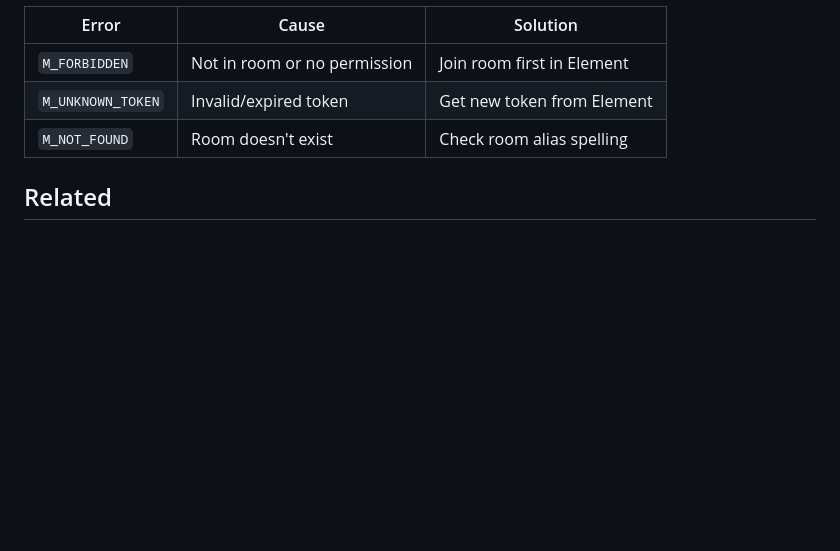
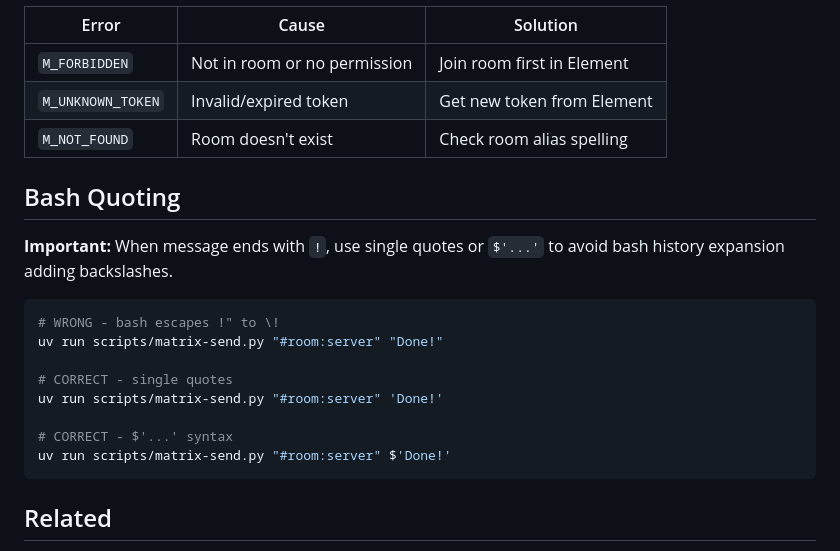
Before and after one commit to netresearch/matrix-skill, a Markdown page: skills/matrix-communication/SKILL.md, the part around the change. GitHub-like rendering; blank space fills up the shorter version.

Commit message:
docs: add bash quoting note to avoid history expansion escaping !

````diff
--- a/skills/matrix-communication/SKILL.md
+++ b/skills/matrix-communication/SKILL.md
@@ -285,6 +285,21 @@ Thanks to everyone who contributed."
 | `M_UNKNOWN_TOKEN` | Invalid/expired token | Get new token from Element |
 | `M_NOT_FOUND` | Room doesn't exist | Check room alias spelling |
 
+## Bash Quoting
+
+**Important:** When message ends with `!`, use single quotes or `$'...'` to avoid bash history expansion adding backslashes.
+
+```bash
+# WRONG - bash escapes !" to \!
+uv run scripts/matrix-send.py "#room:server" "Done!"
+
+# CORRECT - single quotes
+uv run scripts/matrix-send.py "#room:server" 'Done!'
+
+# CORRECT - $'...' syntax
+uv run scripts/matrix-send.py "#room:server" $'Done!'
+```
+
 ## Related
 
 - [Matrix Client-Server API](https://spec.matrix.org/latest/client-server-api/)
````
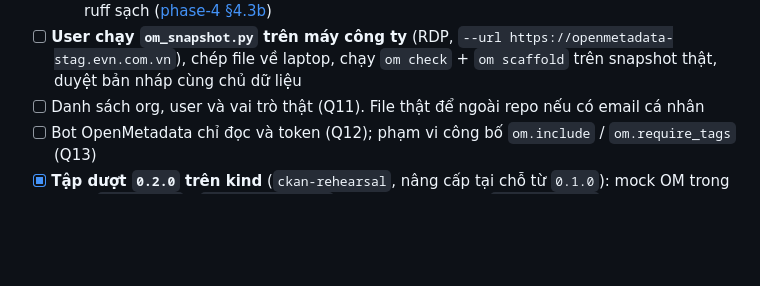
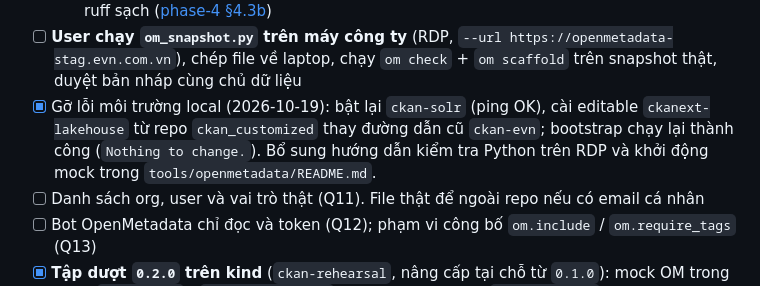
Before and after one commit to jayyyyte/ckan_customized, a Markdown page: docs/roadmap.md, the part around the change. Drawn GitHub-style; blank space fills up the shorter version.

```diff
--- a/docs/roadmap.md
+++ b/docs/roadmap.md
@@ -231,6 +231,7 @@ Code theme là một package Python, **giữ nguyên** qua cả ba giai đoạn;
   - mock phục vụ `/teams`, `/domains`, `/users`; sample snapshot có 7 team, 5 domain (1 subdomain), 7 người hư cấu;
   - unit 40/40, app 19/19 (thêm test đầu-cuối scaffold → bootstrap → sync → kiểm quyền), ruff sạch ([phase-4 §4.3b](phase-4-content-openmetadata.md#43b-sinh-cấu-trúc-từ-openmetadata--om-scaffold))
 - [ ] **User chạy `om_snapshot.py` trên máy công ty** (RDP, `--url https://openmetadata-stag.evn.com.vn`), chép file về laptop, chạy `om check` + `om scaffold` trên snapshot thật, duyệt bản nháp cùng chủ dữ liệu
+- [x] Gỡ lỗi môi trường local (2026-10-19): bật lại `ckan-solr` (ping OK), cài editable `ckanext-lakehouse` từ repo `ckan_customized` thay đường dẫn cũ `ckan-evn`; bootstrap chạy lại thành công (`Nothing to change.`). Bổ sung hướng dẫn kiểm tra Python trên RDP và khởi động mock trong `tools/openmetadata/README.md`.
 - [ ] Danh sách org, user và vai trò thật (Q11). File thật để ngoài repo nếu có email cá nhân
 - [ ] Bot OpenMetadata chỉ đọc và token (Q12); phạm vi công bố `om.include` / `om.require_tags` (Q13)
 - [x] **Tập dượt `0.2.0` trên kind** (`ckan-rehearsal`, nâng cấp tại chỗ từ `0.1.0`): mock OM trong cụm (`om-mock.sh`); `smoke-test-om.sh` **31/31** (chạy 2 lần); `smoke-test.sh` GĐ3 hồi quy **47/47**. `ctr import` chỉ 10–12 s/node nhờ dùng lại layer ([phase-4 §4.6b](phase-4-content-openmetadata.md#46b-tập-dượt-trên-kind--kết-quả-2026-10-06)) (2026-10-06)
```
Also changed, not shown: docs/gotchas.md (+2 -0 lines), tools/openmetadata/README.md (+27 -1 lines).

● ● ● ● ● ● ●

Skip the pictures and reproduce all remaining entries exactly.

Before and after one commit to netresearch/matrix-skill, a Markdown page: skills/matrix-communication/SKILL.md, the part around the change. GitHub-like rendering; blank space fills up the shorter version.

Commit message:
docs: add bash quoting note to avoid history expansion escaping !

````diff
--- a/skills/matrix-communication/SKILL.md
+++ b/skills/matrix-communication/SKILL.md
@@ -285,6 +285,21 @@ Thanks to everyone who contributed."
 | `M_UNKNOWN_TOKEN` | Invalid/expired token | Get new token from Element |
 | `M_NOT_FOUND` | Room doesn't exist | Check room alias spelling |
 
+## Bash Quoting
+
+**Important:** When message ends with `!`, use single quotes or `$'...'` to avoid bash history expansion adding backslashes.
+
+```bash
+# WRONG - bash escapes !" to \!
+uv run scripts/matrix-send.py "#room:server" "Done!"
+
+# CORRECT - single quotes
+uv run scripts/matrix-send.py "#room:server" 'Done!'
+
+# CORRECT - $'...' syntax
+uv run scripts/matrix-send.py "#room:server" $'Done!'
+```
+
 ## Related
 
 - [Matrix Client-Server API](https://spec.matrix.org/latest/client-server-api/)
````
Before and after one commit to jayyyyte/ckan_customized, a Markdown page: docs/roadmap.md, the part around the change. Drawn GitHub-style; blank space fills up the shorter version.

```diff
--- a/docs/roadmap.md
+++ b/docs/roadmap.md
@@ -231,6 +231,7 @@ Code theme là một package Python, **giữ nguyên** qua cả ba giai đoạn;
   - mock phục vụ `/teams`, `/domains`, `/users`; sample snapshot có 7 team, 5 domain (1 subdomain), 7 người hư cấu;
   - unit 40/40, app 19/19 (thêm test đầu-cuối scaffold → bootstrap → sync → kiểm quyền), ruff sạch ([phase-4 §4.3b](phase-4-content-openmetadata.md#43b-sinh-cấu-trúc-từ-openmetadata--om-scaffold))
 - [ ] **User chạy `om_snapshot.py` trên máy công ty** (RDP, `--url https://openmetadata-stag.evn.com.vn`), chép file về laptop, chạy `om check` + `om scaffold` trên snapshot thật, duyệt bản nháp cùng chủ dữ liệu
+- [x] Gỡ lỗi môi trường local (2026-10-19): bật lại `ckan-solr` (ping OK), cài editable `ckanext-lakehouse` từ repo `ckan_customized` thay đường dẫn cũ `ckan-evn`; bootstrap chạy lại thành công (`Nothing to change.`). Bổ sung hướng dẫn kiểm tra Python trên RDP và khởi động mock trong `tools/openmetadata/README.md`.
 - [ ] Danh sách org, user và vai trò thật (Q11). File thật để ngoài repo nếu có email cá nhân
 - [ ] Bot OpenMetadata chỉ đọc và token (Q12); phạm vi công bố `om.include` / `om.require_tags` (Q13)
 - [x] **Tập dượt `0.2.0` trên kind** (`ckan-rehearsal`, nâng cấp tại chỗ từ `0.1.0`): mock OM trong cụm (`om-mock.sh`); `smoke-test-om.sh` **31/31** (chạy 2 lần); `smoke-test.sh` GĐ3 hồi quy **47/47**. `ctr import` chỉ 10–12 s/node nhờ dùng lại layer ([phase-4 §4.6b](phase-4-content-openmetadata.md#46b-tập-dượt-trên-kind--kết-quả-2026-10-06)) (2026-10-06)
```
Also changed, not shown: docs/gotchas.md (+2 -0 lines), tools/openmetadata/README.md (+27 -1 lines).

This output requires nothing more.